In brief: A reasonable message show, but somehow still lacking, and a little too obvious on its limited-scope terms.
After "Stigma" fades to black, there's a brief insert that provides a toll-free number and explains how you can get more information about HIV and AIDS. Meanwhile, this week's episode of The Dead Zone ends with an informational card that urges people to donate blood to the American Red Cross. What is this, Message-Show Info-Card Week?
I tend to resent these informational tack-ons, because they snap me right out of the drama, as if to say: Look, dummy! This is the message! A good allegory or message show should stand on its own; when I see these informational cards I feel like the creators are assuming I'm too dense to realize that there was a message behind the storyline.
But that's just me.
As allegories go, "Stigma" is watchable, well-intended, and earnest — in a zero-subtlety kind of way. It's also a little too by-the-numbers and feels curiously dated in its message and technique. There was a lot of publicity prior to the airing of "Stigma," and I think that's a telling sign. This story has taken up a cause and the Paramount publicity machine seems to see this as the franchise's great return to social commentary. Actor John Billingsley was recently quoted as saying Enterprise should do more allegories and commentary. I am in agreement with him. But when the publicity department has to work overtime to tell people that Trek is going to be making social commentary in an upcoming episode, it's only demonstrating how the franchise has lost some of its relevance.
"Stigma" — which I'm scoring as a near-miss — takes the social commentary route to a point of obviousness that won't much challenge a forward-thinking audience. These days, the best-working message shows are ones that tackle current situations head-on without the need for an allegorical surface (generally because they are set in present time and circumstances). Law & Order: Special Victims Unit recently did a show about stem-cell research on human embryos that was so disturbing in its depiction of ethics while so even-handed in its thematic approach that I was literally amazed. I was not amazed by "Stigma." The message is never in doubt or demanding of much scrutiny; it essentially boils down to "prejudice is bad." Not exactly cutting-edge stuff, and in 2003 it's not like we have to hide behind sci-fi metaphors to deal with current issues like the original show did in 1967.

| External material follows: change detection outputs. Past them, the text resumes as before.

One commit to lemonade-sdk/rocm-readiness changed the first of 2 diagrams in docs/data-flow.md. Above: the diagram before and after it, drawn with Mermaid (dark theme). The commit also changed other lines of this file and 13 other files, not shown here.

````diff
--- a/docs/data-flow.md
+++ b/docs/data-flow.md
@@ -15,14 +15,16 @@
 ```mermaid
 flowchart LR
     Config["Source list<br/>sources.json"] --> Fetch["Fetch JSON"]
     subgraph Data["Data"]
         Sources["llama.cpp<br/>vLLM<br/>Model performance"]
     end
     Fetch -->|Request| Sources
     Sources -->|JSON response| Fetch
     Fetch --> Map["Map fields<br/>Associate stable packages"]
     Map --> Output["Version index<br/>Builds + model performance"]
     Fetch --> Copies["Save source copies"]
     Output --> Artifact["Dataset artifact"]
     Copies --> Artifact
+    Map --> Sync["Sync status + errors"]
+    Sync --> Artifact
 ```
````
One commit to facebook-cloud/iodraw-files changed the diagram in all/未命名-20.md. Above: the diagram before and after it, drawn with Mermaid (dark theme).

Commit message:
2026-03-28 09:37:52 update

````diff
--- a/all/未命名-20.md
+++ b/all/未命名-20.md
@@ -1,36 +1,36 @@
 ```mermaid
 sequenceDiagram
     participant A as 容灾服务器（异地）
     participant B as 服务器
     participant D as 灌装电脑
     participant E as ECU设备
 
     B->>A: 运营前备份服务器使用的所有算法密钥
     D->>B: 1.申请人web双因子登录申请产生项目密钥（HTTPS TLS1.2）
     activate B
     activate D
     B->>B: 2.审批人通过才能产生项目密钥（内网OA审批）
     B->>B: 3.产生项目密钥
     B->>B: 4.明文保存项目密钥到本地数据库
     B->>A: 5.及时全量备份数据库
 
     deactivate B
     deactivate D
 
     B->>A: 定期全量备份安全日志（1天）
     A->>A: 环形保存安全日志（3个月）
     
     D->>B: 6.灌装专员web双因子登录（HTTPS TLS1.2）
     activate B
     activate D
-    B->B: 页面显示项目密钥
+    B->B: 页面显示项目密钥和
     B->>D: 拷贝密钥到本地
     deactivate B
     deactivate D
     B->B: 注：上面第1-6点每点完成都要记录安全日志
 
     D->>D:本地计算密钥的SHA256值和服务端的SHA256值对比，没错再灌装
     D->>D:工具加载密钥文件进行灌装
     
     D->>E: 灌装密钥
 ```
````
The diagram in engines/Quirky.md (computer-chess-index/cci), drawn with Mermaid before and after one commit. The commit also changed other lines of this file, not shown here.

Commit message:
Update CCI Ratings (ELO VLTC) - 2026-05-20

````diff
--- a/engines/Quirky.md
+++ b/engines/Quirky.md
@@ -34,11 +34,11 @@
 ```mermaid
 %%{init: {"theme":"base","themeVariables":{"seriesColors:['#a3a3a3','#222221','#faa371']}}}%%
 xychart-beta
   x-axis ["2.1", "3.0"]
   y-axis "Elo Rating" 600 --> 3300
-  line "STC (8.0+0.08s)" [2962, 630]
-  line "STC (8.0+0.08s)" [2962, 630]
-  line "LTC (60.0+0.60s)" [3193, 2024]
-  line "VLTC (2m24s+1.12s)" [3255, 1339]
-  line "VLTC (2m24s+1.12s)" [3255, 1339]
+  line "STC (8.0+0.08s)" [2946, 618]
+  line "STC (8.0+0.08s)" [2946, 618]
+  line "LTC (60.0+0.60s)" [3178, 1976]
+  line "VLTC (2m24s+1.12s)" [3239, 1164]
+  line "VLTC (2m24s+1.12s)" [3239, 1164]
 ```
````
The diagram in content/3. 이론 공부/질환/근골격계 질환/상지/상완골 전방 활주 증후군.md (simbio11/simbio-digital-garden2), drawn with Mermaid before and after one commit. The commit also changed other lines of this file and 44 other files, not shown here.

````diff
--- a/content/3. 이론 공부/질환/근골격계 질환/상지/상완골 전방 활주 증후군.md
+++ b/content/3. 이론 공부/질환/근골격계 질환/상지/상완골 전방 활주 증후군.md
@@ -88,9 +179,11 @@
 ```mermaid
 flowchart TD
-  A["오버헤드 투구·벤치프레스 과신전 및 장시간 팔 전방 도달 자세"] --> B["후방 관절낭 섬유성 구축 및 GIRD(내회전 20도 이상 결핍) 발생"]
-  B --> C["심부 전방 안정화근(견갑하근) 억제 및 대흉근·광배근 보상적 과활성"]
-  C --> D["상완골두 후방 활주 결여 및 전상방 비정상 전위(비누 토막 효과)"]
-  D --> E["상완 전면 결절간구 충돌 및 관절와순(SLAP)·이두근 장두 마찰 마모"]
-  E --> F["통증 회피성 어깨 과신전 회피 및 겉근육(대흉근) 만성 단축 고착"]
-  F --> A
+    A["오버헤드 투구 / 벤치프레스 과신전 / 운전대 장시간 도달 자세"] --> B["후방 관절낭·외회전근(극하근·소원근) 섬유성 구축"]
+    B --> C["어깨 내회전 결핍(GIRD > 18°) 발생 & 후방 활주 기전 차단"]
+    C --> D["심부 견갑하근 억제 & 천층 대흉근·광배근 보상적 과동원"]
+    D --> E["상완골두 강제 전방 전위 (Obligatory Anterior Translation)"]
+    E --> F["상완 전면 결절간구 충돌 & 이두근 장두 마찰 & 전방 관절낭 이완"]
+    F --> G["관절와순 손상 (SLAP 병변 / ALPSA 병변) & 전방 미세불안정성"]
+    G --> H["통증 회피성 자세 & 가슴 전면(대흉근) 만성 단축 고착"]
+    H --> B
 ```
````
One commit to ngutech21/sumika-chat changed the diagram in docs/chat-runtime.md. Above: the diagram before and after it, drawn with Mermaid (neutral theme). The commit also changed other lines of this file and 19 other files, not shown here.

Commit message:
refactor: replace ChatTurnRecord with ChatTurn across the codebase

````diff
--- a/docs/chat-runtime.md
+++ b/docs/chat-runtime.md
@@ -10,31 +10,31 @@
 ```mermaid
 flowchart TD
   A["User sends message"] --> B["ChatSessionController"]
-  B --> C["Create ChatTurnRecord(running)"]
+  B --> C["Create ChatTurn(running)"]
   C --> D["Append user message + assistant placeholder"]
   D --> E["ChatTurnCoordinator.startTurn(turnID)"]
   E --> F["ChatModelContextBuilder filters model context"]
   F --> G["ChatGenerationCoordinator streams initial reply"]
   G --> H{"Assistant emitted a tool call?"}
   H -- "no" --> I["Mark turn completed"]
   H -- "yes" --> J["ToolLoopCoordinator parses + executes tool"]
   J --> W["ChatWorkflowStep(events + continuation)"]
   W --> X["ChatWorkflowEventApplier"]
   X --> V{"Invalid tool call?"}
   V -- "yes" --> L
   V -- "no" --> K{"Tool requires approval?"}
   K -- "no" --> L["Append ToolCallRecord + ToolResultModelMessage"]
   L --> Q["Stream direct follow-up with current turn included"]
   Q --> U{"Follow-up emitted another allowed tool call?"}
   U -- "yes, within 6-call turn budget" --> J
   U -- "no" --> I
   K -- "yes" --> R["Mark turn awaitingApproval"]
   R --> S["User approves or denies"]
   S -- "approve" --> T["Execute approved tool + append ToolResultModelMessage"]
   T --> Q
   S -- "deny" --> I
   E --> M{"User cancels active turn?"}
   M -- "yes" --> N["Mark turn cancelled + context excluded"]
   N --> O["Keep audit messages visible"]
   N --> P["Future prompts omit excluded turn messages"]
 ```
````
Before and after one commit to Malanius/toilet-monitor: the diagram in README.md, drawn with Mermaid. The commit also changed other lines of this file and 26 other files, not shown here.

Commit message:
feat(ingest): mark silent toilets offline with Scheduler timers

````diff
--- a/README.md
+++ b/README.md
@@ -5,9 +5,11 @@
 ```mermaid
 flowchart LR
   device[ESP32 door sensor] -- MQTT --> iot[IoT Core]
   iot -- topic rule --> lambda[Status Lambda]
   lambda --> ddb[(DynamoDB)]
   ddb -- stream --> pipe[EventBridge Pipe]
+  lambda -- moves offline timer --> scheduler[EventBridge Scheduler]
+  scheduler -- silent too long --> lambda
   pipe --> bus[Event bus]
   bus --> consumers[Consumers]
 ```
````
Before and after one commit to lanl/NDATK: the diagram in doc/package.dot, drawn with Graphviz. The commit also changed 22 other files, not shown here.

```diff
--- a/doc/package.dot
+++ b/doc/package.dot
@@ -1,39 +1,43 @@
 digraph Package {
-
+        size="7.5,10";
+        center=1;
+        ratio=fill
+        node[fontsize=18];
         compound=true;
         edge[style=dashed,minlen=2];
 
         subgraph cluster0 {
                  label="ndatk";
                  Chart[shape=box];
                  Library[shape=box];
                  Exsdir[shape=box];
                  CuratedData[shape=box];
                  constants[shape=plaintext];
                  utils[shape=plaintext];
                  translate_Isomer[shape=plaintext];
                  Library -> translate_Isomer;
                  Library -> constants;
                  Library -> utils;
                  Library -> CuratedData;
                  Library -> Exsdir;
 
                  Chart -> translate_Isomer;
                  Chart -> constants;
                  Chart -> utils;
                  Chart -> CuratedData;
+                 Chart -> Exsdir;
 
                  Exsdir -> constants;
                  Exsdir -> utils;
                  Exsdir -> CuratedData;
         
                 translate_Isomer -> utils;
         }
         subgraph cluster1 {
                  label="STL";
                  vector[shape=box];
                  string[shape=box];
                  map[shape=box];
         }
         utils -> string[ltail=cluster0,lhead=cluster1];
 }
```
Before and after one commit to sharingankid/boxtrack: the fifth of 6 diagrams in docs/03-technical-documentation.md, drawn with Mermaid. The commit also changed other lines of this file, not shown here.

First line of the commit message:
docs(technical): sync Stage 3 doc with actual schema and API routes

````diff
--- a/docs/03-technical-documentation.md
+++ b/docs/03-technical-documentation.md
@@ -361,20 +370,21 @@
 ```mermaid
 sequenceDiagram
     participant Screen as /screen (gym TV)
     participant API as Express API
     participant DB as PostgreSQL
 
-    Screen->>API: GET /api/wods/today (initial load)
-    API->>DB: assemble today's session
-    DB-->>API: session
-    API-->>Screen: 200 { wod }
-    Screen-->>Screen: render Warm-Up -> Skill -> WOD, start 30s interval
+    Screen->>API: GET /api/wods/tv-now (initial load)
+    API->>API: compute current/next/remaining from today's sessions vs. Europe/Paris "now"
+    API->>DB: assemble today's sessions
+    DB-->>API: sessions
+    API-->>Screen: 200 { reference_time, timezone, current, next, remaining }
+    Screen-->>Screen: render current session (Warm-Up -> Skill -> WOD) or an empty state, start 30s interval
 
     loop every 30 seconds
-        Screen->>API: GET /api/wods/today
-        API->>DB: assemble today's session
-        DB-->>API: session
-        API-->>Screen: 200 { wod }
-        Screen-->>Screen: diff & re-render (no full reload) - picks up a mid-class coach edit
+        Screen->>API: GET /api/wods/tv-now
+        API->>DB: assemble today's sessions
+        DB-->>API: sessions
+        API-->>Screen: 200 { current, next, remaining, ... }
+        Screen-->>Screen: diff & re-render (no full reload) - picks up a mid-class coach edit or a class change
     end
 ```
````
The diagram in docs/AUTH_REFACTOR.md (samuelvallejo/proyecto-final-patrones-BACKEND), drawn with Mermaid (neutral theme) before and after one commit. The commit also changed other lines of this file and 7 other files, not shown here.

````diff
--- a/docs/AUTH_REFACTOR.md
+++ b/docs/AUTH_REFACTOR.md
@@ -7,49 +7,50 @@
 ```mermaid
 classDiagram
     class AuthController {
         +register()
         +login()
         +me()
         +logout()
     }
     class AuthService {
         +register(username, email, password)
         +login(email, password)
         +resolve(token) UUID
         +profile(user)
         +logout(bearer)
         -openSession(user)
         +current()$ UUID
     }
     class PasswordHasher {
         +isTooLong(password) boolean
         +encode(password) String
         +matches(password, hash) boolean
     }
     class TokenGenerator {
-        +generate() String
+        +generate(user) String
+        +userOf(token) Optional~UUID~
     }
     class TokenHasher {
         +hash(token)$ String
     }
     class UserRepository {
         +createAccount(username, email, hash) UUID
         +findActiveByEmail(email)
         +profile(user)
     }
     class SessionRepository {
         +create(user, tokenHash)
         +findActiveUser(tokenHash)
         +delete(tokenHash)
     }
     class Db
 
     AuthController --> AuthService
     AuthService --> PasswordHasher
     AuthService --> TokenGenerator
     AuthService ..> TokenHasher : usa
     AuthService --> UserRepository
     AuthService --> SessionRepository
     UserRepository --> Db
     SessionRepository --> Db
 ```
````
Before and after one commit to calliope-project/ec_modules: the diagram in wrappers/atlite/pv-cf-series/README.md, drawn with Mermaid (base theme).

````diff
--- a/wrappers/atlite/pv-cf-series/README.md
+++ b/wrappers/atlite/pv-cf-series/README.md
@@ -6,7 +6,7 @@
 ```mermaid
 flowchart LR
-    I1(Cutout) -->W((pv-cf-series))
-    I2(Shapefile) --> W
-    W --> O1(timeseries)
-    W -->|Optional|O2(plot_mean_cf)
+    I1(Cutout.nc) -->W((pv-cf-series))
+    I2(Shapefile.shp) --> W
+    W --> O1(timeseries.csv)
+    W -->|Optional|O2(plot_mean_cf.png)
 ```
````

That said, "Stigma" is, after all, set in the Star Trek universe where we don't face these kinds of problems head-on because they no longer exist in human society. And to be fair, I'm not sure that Star Trek — even Enterprise — has the option to jettison the allegorical framing method to deal with a current-day issue like HIV/AIDS. The metaphor for the disease here is a stigmatized Vulcan condition called Pa'nar Syndrome, and the metaphor for (apparently) the homosexual minority is that of a Vulcan minority who engage in the forbidden practice of mind-melds. We learn that T'Pol contracted Pa'nar Syndrome when she mind-melded with Tolaris in last year's "Fusion."
Let's take a look at the central analogy.
The analogy, if you take it literally, seems to say this: You don't have to be part of a certain "minority" to contract HIV, but HIV is predominantly spread by this certain "minority," which is shunned by an intolerant society. Perhaps I'm taking an unwarranted leap of logic in believing the writers were drawing a connection between the Vulcan minority and the human minority of homosexuals. And perhaps I'm taking the allegorical intent here too literally. Then again, perhaps not.
One logical hang-up with this allegory (as I've interpreted it) is that it doesn't hold true enough to current events. In the United States, yes, HIV is more common among gay men. But that certainly isn't the case worldwide, particularly in countries like South Africa, where HIV is a sprawling epidemic infecting 20 percent of the adult population — primarily because of insufficient prevention programs and resources.
Or perhaps mind-melding Vulcans aren't a metaphor specifically for homosexuals; perhaps they're a metaphor for generally risky behavior like unprotected sex or drug use ... although I tend to doubt it, since the episode takes to task that of Vulcan bigotry — bigotry of a specifically defined minority. (In the story, only those who engage in the taboo are vulnerable to the disease, which is not the case with HIV if homosexuality is the taboo in question.) But then that's the problem with bigotry in the first place, isn't it? Gays are individuals, not a blanket group to be associated with HIV merely because of sexual orientation. The variable in HIV prevention is behavior that puts you at risk, not whether you sleep with the same or opposite sex.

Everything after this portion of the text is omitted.